TASK INSTRUCTIONS: The records below must be returned exactly, with every picture left out.

** Opening RECORDS PROVIDED block **

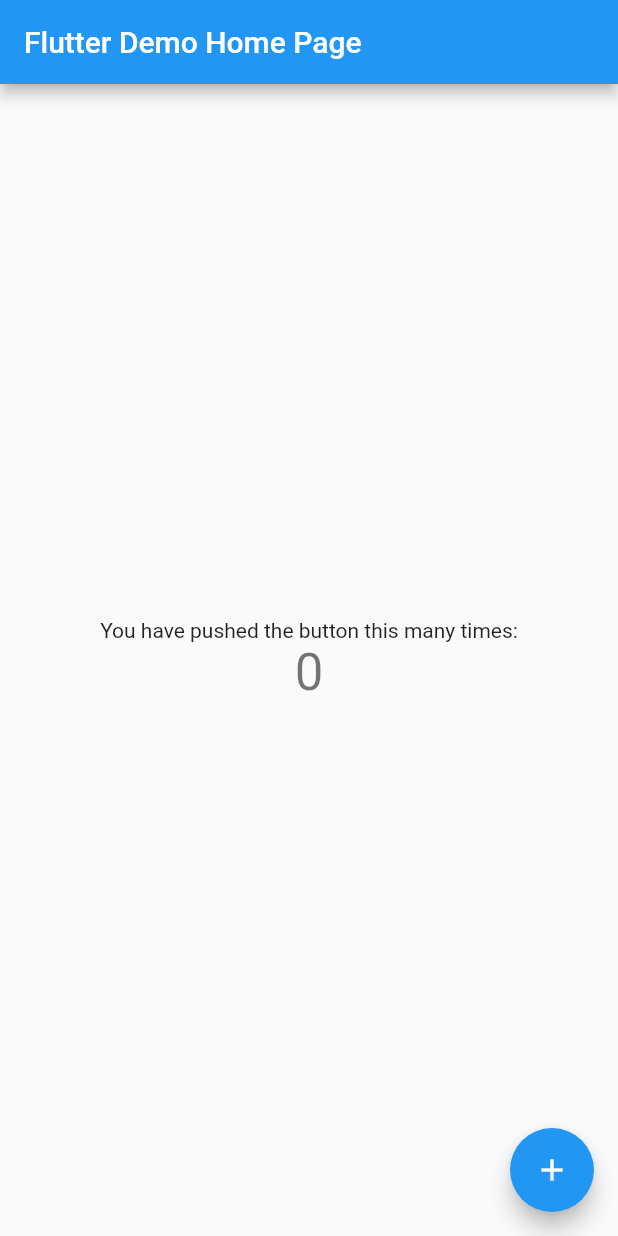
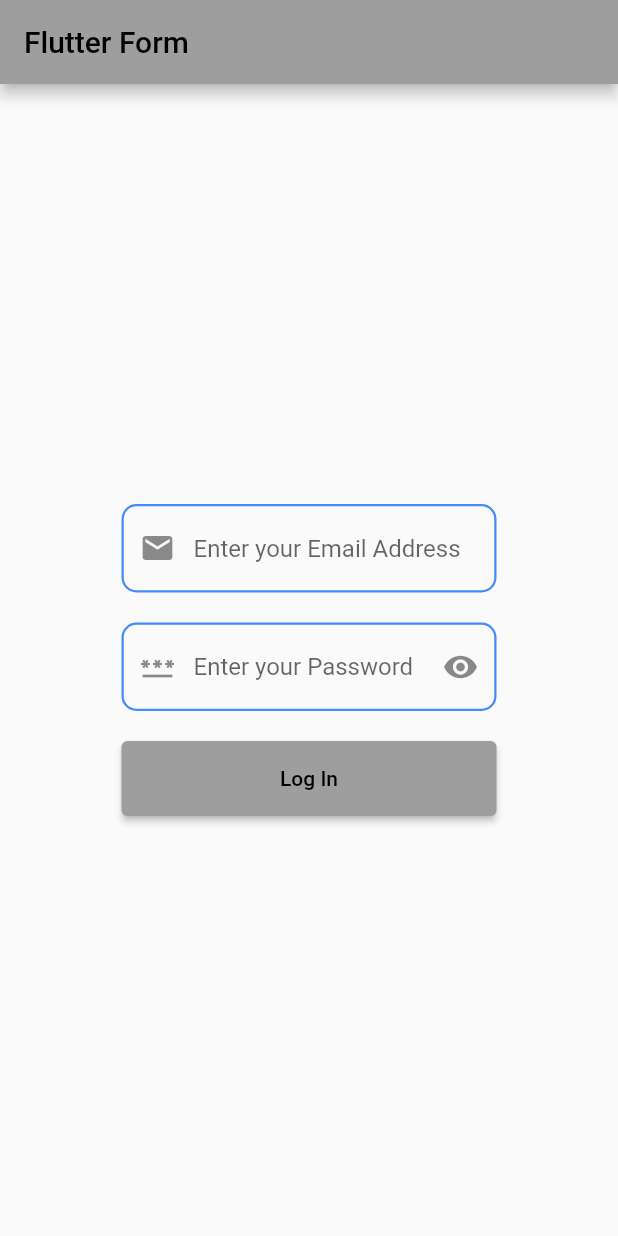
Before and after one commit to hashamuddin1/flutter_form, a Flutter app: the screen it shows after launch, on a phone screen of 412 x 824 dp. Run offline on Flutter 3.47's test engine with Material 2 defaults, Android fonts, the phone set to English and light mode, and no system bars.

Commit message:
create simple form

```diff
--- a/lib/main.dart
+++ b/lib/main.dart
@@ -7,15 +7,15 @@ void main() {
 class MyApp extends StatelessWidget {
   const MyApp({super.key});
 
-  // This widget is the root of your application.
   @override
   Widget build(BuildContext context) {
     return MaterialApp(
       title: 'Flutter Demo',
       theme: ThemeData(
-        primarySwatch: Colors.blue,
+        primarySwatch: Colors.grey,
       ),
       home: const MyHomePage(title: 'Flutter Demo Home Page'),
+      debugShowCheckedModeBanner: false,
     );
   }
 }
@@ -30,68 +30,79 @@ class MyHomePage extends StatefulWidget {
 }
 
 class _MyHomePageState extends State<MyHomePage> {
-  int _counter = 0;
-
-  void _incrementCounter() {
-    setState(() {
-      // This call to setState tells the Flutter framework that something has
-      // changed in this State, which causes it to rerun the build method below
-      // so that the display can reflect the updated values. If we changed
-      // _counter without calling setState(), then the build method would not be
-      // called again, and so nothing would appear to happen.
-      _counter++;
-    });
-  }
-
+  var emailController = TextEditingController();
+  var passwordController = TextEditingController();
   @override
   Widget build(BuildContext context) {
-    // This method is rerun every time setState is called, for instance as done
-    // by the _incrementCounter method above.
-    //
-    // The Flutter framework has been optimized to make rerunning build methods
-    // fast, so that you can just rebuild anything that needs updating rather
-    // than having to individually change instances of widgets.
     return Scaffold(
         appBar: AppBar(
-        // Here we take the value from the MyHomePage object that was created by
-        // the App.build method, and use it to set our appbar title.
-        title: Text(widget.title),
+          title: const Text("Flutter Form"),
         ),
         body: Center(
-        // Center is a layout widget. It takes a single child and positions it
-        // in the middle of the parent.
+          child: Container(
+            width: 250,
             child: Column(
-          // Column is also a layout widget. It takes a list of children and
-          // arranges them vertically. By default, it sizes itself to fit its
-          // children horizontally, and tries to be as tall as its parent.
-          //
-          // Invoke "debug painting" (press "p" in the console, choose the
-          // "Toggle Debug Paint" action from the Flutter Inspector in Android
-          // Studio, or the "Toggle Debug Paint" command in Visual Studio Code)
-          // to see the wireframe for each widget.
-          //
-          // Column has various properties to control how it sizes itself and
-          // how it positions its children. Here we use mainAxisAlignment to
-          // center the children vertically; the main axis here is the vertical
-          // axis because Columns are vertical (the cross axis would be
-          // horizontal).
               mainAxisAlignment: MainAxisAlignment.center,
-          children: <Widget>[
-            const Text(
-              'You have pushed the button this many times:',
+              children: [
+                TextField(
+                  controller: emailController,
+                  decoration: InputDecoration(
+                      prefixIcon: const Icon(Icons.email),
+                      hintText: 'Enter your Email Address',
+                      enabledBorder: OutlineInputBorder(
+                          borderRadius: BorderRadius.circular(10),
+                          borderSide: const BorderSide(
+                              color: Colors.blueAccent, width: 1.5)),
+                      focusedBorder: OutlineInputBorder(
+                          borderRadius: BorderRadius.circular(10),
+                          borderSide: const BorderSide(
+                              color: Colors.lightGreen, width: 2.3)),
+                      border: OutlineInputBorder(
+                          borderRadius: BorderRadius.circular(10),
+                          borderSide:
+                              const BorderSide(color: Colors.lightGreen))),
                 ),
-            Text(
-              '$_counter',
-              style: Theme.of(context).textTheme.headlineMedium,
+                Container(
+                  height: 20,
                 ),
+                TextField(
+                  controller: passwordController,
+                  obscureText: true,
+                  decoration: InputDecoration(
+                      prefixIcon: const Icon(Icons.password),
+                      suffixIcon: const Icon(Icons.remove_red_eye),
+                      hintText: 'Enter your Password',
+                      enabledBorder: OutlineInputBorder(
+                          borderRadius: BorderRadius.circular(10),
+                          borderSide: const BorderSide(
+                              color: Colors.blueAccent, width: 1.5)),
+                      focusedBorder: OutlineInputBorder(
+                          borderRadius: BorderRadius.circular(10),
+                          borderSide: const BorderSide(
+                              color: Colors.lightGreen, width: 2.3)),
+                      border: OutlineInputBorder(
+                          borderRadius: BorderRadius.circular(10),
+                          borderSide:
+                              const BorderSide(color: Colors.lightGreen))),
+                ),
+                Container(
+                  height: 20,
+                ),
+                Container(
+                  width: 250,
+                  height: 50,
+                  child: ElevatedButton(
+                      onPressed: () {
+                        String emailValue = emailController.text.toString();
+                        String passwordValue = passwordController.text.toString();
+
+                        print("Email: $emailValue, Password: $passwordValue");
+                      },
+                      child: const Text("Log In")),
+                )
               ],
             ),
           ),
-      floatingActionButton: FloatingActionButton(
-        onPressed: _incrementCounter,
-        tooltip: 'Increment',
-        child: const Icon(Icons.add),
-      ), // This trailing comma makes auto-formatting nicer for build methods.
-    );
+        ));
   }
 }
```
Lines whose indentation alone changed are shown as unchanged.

** Closing RECORDS PROVIDED block **

ANSWER SECTION:
Before and after one commit to hashamuddin1/flutter_form, a Flutter app: the screen it shows after launch, on a phone screen of 412 x 824 dp. Run offline on Flutter 3.47's test engine with Material 2 defaults, Android fonts, the phone set to English and light mode, and no system bars.

Commit message:
create simple form

```diff
--- a/lib/main.dart
+++ b/lib/main.dart
@@ -7,15 +7,15 @@ void main() {
 class MyApp extends StatelessWidget {
   const MyApp({super.key});
 
-  // This widget is the root of your application.
   @override
   Widget build(BuildContext context) {
     return MaterialApp(
       title: 'Flutter Demo',
       theme: ThemeData(
-        primarySwatch: Colors.blue,
+        primarySwatch: Colors.grey,
       ),
       home: const MyHomePage(title: 'Flutter Demo Home Page'),
+      debugShowCheckedModeBanner: false,
     );
   }
 }
@@ -30,68 +30,79 @@ class MyHomePage extends StatefulWidget {
 }
 
 class _MyHomePageState extends State<MyHomePage> {
-  int _counter = 0;
-
-  void _incrementCounter() {
-    setState(() {
-      // This call to setState tells the Flutter framework that something has
-      // changed in this State, which causes it to rerun the build method below
-      // so that the display can reflect the updated values. If we changed
-      // _counter without calling setState(), then the build method would not be
-      // called again, and so nothing would appear to happen.
-      _counter++;
-    });
-  }
-
+  var emailController = TextEditingController();
+  var passwordController = TextEditingController();
   @override
   Widget build(BuildContext context) {
-    // This method is rerun every time setState is called, for instance as done
-    // by the _incrementCounter method above.
-    //
-    // The Flutter framework has been optimized to make rerunning build methods
-    // fast, so that you can just rebuild anything that needs updating rather
-    // than having to individually change instances of widgets.
     return Scaffold(
         appBar: AppBar(
-        // Here we take the value from the MyHomePage object that was created by
-        // the App.build method, and use it to set our appbar title.
-        title: Text(widget.title),
+          title: const Text("Flutter Form"),
         ),
         body: Center(
-        // Center is a layout widget. It takes a single child and positions it
-        // in the middle of the parent.
+          child: Container(
+            width: 250,
             child: Column(
-          // Column is also a layout widget. It takes a list of children and
-          // arranges them vertically. By default, it sizes itself to fit its
-          // children horizontally, and tries to be as tall as its parent.
-          //
-          // Invoke "debug painting" (press "p" in the console, choose the
-          // "Toggle Debug Paint" action from the Flutter Inspector in Android
-          // Studio, or the "Toggle Debug Paint" command in Visual Studio Code)
-          // to see the wireframe for each widget.
-          //
-          // Column has various properties to control how it sizes itself and
-          // how it positions its children. Here we use mainAxisAlignment to
-          // center the children vertically; the main axis here is the vertical
-          // axis because Columns are vertical (the cross axis would be
-          // horizontal).
               mainAxisAlignment: MainAxisAlignment.center,
-          children: <Widget>[
-            const Text(
-              'You have pushed the button this many times:',
+              children: [
+                TextField(
+                  controller: emailController,
+                  decoration: InputDecoration(
+                      prefixIcon: const Icon(Icons.email),
+                      hintText: 'Enter your Email Address',
+                      enabledBorder: OutlineInputBorder(
+                          borderRadius: BorderRadius.circular(10),
+                          borderSide: const BorderSide(
+                              color: Colors.blueAccent, width: 1.5)),
+                      focusedBorder: OutlineInputBorder(
+                          borderRadius: BorderRadius.circular(10),
+                          borderSide: const BorderSide(
+                              color: Colors.lightGreen, width: 2.3)),
+                      border: OutlineInputBorder(
+                          borderRadius: BorderRadius.circular(10),
+                          borderSide:
+                              const BorderSide(color: Colors.lightGreen))),
                 ),
-            Text(
-              '$_counter',
-              style: Theme.of(context).textTheme.headlineMedium,
+                Container(
+                  height: 20,
                 ),
+                TextField(
+                  controller: passwordController,
+                  obscureText: true,
+                  decoration: InputDecoration(
+                      prefixIcon: const Icon(Icons.password),
+                      suffixIcon: const Icon(Icons.remove_red_eye),
+                      hintText: 'Enter your Password',
+                      enabledBorder: OutlineInputBorder(
+                          borderRadius: BorderRadius.circular(10),
+                          borderSide: const BorderSide(
+                              color: Colors.blueAccent, width: 1.5)),
+                      focusedBorder: OutlineInputBorder(
+                          borderRadius: BorderRadius.circular(10),
+                          borderSide: const BorderSide(
+                              color: Colors.lightGreen, width: 2.3)),
+                      border: OutlineInputBorder(
+                          borderRadius: BorderRadius.circular(10),
+                          borderSide:
+                              const BorderSide(color: Colors.lightGreen))),
+                ),
+                Container(
+                  height: 20,
+                ),
+                Container(
+                  width: 250,
+                  height: 50,
+                  child: ElevatedButton(
+                      onPressed: () {
+                        String emailValue = emailController.text.toString();
+                        String passwordValue = passwordController.text.toString();
+
+                        print("Email: $emailValue, Password: $passwordValue");
+                      },
+                      child: const Text("Log In")),
+                )
               ],
             ),
           ),
-      floatingActionButton: FloatingActionButton(
-        onPressed: _incrementCounter,
-        tooltip: 'Increment',
-        child: const Icon(Icons.add),
-      ), // This trailing comma makes auto-formatting nicer for build methods.
-    );
+        ));
   }
 }
```
Lines whose indentation alone changed are shown as unchanged.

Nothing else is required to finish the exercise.